▸ Activity: Whenever a line of the data below holds the string "const", copy that line.

▸ Extracted information:
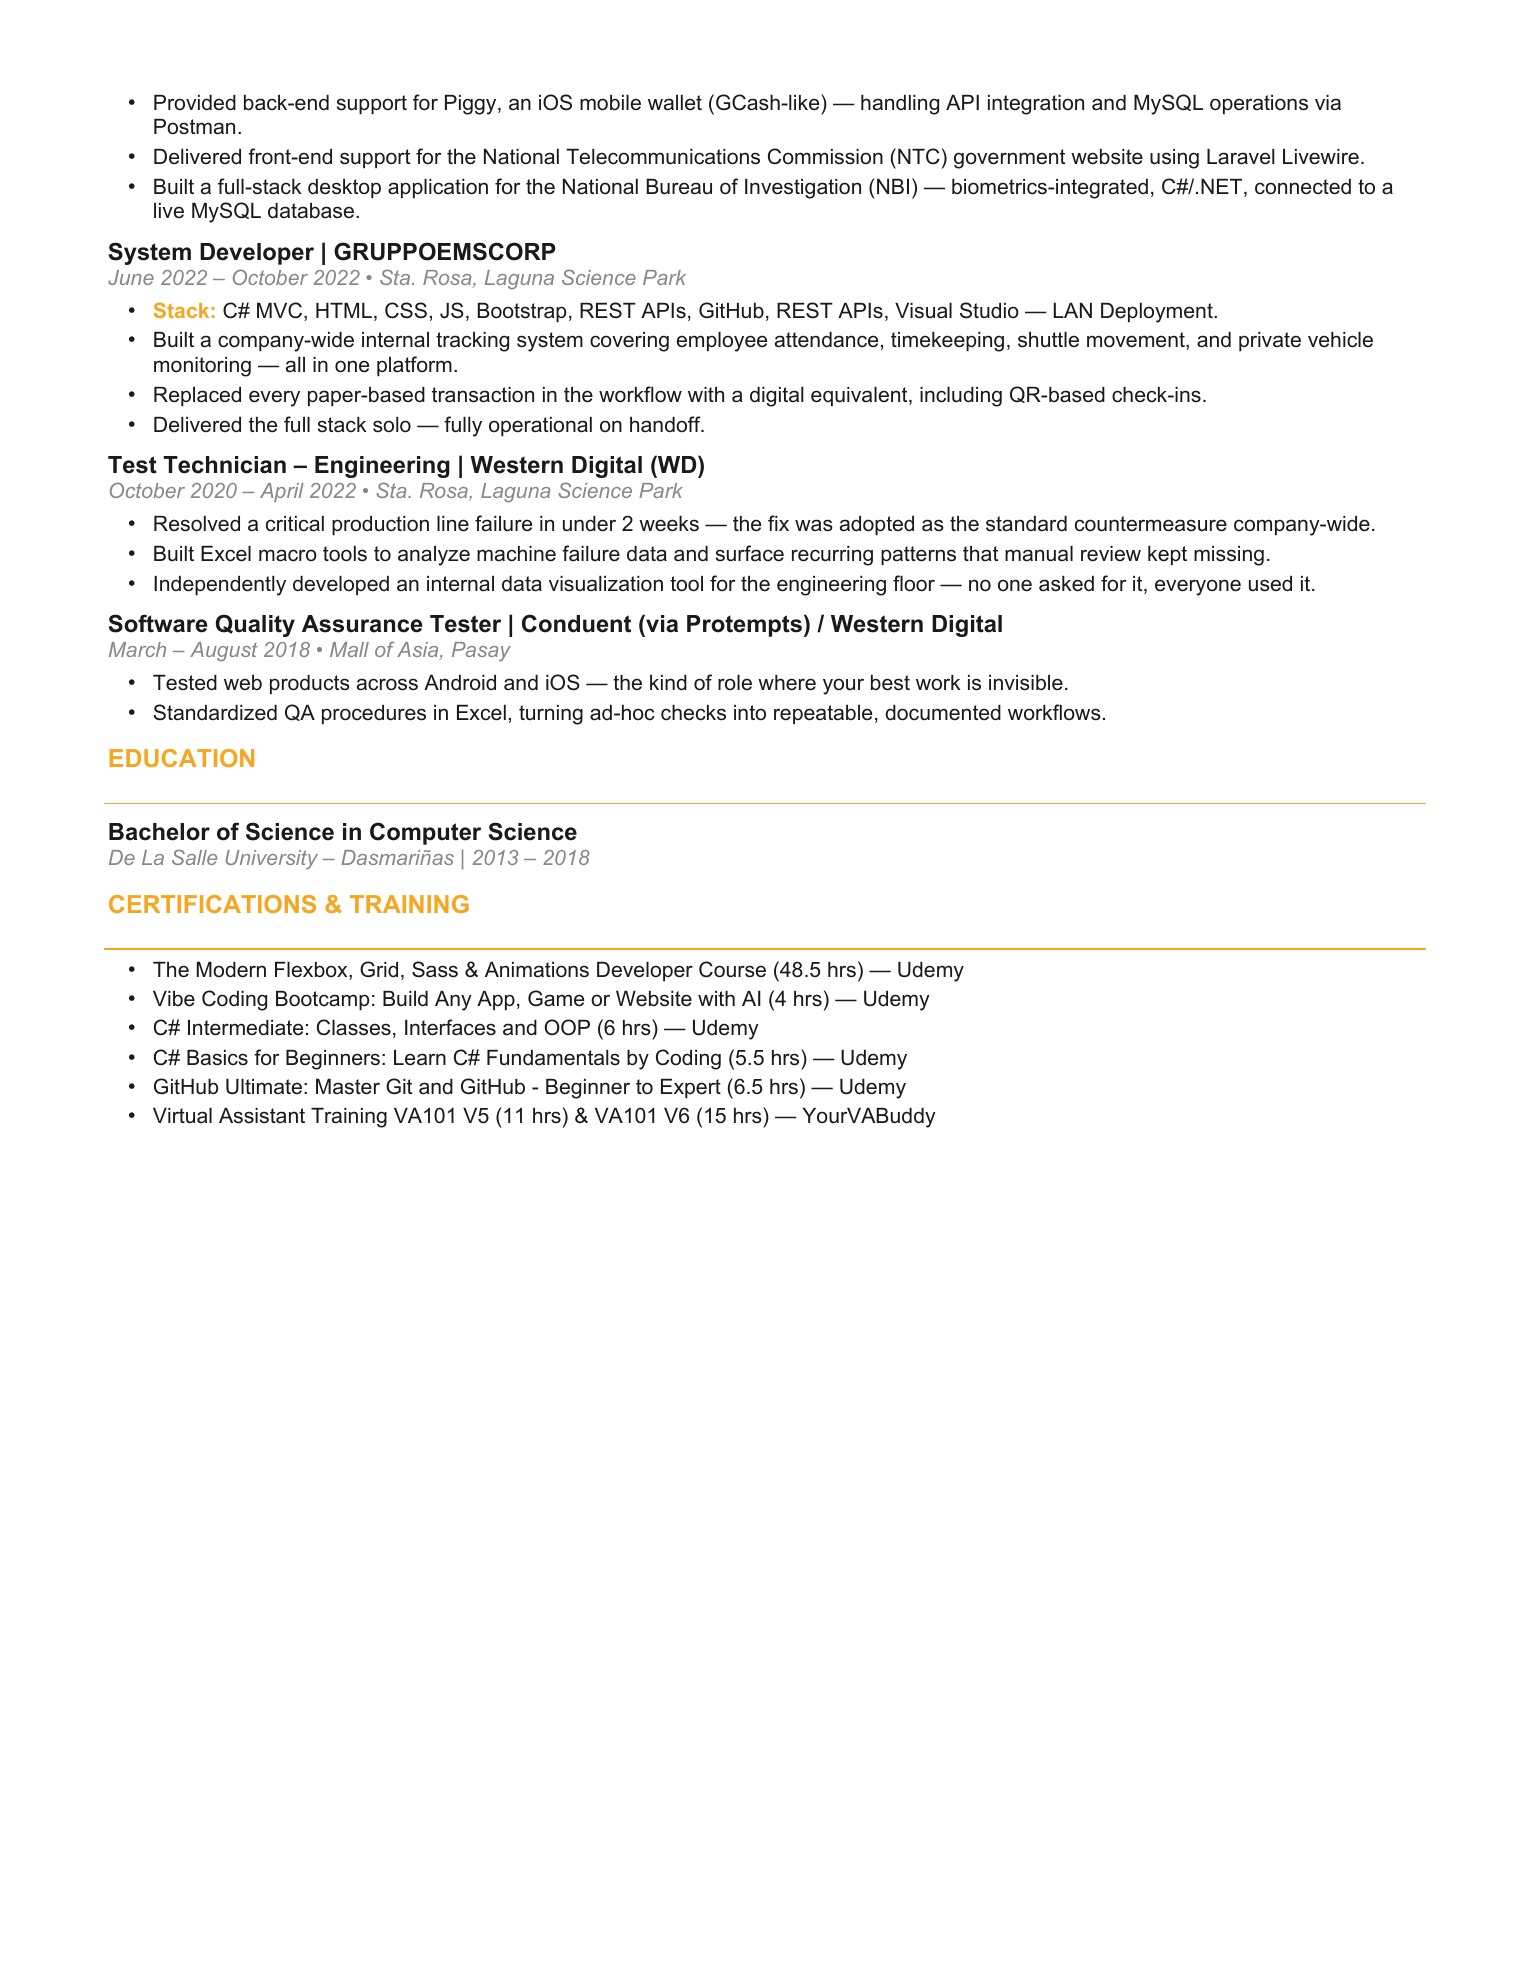
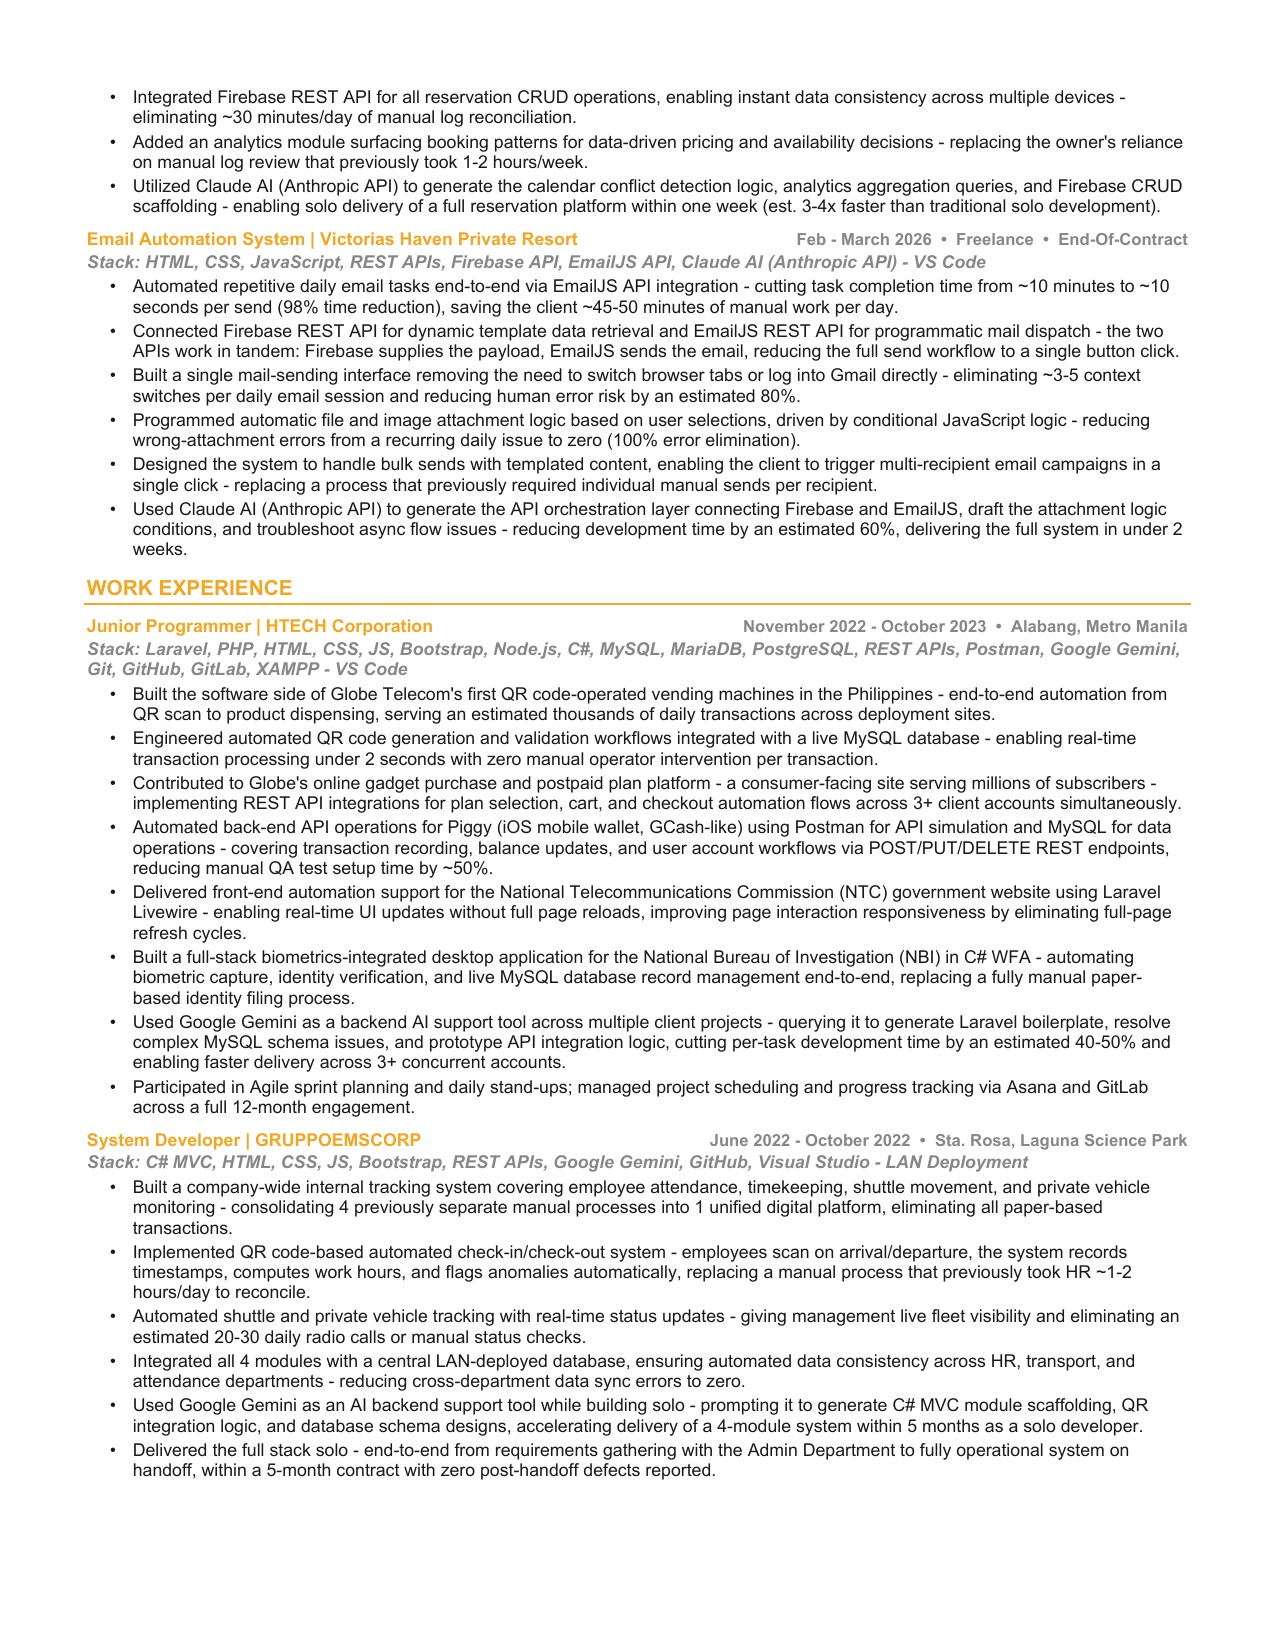
Update ATS resume preview images (3 pages) and page count

Changed region(s): [[0.0612, 0.0309, 0.9176, 0.8964]]

diff --git a/js/script.js b/js/script.js
@@ -305,7 +305,7 @@ if (toolsSection) {
   const pageNum     = document.getElementById('pageNum');
 
   const tabConfig = {
-    standard: { prefix: 'resume_previews/ats-page-',    ext: '.jpg', total: 2 },
+    standard: { prefix: 'resume_previews/ats-page-',    ext: '.jpg', total: 3 },
     visual:   { prefix: 'resume_previews/ENHANCE CURRICULUM VITAE_', ext: '.jpg', total: 7 }
   };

▸ Reply:
   const pageNum     = document.getElementById('pageNum');
   const tabConfig = {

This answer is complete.